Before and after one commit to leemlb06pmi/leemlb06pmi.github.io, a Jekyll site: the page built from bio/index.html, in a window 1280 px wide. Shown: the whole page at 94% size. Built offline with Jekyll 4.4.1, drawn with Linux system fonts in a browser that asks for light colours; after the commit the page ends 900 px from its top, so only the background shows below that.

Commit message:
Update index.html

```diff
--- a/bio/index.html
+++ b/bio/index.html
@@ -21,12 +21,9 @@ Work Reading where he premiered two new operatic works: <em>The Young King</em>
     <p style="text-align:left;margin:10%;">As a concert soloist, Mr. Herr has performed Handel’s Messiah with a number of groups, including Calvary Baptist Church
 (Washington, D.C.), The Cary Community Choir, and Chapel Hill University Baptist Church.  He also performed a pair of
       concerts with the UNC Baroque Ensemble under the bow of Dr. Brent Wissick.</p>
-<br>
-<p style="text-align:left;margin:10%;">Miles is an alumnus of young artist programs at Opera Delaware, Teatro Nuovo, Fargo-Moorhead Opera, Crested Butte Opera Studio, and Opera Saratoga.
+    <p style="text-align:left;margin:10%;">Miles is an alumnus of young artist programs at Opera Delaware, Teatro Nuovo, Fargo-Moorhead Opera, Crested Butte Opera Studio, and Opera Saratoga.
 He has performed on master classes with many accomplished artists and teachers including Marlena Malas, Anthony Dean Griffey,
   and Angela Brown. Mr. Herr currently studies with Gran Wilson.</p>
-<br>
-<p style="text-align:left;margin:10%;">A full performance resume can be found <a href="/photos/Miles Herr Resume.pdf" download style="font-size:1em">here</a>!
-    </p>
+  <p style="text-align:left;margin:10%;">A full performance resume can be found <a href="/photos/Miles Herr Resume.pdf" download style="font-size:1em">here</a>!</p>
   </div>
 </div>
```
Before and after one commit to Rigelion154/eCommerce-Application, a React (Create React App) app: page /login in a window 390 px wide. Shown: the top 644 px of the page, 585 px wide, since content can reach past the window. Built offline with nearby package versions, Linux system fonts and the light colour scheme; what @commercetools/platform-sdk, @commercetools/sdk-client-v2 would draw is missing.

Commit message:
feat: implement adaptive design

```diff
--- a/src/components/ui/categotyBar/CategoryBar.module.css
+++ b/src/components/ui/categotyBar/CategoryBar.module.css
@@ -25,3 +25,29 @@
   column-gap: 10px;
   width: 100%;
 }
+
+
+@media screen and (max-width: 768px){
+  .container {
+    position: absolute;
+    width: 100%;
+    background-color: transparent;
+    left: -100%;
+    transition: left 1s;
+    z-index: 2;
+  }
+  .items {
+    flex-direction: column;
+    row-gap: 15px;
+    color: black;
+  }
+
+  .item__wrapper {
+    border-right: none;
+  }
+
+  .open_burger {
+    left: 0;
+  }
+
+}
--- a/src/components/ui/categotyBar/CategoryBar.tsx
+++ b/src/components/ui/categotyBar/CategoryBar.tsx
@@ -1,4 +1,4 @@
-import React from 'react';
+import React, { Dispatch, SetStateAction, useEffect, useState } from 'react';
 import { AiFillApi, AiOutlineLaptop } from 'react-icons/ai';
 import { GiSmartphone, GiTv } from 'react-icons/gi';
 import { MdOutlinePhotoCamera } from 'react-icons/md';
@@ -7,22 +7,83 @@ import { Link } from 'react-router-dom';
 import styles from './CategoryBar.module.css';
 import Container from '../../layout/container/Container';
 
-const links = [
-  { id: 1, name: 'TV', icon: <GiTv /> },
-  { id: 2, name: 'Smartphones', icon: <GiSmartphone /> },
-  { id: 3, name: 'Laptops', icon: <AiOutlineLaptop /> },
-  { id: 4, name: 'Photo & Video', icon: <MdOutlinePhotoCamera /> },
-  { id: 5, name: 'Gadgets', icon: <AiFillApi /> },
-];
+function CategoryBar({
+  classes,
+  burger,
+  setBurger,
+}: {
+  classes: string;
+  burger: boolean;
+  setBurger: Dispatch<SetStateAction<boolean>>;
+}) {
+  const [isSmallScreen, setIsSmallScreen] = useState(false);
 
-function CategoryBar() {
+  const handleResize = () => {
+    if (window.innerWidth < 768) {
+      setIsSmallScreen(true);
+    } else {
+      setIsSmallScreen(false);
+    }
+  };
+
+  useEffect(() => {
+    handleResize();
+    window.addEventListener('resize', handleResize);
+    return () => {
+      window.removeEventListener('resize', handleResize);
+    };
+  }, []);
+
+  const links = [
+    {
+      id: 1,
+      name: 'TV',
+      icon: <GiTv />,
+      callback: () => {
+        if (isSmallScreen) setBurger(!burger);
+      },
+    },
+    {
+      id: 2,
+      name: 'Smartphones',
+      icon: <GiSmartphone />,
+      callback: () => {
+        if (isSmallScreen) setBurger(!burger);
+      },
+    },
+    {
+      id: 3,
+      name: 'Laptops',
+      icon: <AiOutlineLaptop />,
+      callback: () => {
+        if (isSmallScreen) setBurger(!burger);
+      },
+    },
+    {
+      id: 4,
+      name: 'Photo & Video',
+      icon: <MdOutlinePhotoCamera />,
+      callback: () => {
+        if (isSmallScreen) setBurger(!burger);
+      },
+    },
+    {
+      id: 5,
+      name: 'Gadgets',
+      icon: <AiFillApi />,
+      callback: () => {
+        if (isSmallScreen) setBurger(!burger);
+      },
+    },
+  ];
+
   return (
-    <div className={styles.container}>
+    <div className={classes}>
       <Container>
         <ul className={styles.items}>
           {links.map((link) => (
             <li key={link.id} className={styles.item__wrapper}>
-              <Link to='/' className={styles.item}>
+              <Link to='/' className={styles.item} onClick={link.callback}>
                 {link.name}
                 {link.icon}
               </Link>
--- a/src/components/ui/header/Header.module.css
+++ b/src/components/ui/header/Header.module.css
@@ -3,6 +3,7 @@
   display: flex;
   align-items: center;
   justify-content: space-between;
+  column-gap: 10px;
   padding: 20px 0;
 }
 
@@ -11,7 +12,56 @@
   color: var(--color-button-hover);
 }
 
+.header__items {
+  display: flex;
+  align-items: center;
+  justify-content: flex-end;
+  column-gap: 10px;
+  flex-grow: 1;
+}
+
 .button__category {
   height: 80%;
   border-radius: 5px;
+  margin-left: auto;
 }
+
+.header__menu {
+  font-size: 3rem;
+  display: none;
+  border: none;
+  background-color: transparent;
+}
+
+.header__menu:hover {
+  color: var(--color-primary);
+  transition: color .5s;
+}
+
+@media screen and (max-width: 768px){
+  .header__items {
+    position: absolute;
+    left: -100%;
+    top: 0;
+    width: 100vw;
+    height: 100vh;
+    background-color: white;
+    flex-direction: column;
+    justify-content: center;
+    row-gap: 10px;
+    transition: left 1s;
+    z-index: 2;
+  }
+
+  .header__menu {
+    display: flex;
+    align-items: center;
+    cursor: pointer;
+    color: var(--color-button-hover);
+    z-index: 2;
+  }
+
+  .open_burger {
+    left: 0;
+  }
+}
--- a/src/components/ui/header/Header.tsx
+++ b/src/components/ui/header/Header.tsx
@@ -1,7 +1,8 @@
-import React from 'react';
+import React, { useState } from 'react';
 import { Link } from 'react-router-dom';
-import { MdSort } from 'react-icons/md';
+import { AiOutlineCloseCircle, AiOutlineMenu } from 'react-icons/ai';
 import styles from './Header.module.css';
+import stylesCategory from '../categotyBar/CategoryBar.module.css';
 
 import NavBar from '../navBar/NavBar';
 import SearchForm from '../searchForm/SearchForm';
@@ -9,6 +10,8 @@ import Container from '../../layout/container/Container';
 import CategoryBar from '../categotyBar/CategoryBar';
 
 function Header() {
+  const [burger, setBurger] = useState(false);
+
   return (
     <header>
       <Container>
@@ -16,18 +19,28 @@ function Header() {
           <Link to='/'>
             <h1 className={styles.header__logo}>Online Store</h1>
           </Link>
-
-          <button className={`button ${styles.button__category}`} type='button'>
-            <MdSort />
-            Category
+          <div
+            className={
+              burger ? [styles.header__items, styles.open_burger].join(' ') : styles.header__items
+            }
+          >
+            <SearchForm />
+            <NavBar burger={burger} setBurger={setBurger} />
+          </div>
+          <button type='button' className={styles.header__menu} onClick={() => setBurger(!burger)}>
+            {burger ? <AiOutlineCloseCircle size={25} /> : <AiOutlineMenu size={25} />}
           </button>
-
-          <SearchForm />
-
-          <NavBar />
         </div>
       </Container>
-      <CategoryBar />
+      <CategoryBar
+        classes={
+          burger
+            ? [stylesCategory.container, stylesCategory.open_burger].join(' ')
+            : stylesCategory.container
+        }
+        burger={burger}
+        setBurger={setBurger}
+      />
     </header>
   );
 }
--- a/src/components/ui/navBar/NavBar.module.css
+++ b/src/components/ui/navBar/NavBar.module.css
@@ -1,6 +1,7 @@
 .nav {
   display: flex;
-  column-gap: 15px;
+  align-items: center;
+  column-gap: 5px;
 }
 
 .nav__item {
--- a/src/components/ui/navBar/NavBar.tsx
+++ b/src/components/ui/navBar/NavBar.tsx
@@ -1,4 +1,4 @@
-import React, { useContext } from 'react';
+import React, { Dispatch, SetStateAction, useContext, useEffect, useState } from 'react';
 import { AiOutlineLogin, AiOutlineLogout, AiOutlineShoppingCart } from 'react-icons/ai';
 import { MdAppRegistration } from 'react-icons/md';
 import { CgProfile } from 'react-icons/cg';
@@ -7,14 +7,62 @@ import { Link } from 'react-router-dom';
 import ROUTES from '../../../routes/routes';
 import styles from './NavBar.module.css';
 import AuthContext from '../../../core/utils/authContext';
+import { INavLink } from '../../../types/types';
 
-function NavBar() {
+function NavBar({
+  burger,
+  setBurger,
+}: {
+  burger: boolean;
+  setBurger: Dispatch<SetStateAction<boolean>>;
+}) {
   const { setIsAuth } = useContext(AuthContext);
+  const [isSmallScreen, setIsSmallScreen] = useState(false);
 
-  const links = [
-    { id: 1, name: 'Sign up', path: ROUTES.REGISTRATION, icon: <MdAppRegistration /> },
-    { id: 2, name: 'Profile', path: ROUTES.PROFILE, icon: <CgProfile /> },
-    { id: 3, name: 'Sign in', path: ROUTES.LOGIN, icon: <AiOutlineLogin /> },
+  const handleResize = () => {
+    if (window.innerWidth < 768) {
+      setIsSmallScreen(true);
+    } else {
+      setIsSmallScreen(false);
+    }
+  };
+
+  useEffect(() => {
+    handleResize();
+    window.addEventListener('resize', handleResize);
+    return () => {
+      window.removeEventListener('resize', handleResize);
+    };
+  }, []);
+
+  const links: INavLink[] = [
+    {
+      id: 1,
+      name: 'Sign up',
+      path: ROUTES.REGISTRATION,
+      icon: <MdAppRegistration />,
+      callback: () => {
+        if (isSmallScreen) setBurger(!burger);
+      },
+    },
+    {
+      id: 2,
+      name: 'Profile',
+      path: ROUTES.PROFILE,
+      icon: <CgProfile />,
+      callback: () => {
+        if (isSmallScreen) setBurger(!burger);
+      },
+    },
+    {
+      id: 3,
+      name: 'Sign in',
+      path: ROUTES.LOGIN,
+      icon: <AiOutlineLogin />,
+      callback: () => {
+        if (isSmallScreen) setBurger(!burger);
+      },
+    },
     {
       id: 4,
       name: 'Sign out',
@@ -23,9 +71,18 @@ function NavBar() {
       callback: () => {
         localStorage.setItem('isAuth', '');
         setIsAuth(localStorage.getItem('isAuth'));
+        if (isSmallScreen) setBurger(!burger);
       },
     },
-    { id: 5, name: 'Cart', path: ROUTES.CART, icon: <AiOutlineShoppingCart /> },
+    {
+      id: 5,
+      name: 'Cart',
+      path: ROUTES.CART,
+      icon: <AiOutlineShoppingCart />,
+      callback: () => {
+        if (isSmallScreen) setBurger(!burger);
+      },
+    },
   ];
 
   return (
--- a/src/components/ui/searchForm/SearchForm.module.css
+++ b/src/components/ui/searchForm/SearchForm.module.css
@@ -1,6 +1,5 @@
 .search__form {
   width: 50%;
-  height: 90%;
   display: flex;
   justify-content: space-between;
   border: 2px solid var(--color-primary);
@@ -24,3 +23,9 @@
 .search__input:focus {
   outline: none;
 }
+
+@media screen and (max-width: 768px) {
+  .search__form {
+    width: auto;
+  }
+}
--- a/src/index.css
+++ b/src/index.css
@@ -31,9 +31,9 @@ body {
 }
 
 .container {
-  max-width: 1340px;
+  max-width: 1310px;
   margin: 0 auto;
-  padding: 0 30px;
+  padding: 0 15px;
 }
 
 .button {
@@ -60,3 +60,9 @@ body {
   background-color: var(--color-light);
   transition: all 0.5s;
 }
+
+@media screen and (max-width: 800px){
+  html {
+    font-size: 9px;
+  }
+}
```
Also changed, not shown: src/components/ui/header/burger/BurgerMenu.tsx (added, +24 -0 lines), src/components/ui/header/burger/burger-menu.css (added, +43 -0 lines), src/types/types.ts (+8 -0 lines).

____

▸ **Directions**
Counting only lines that contain the string "NavBar", say how many appear in the listing above, with the number as the entire reply.

▸ **Answer box**
11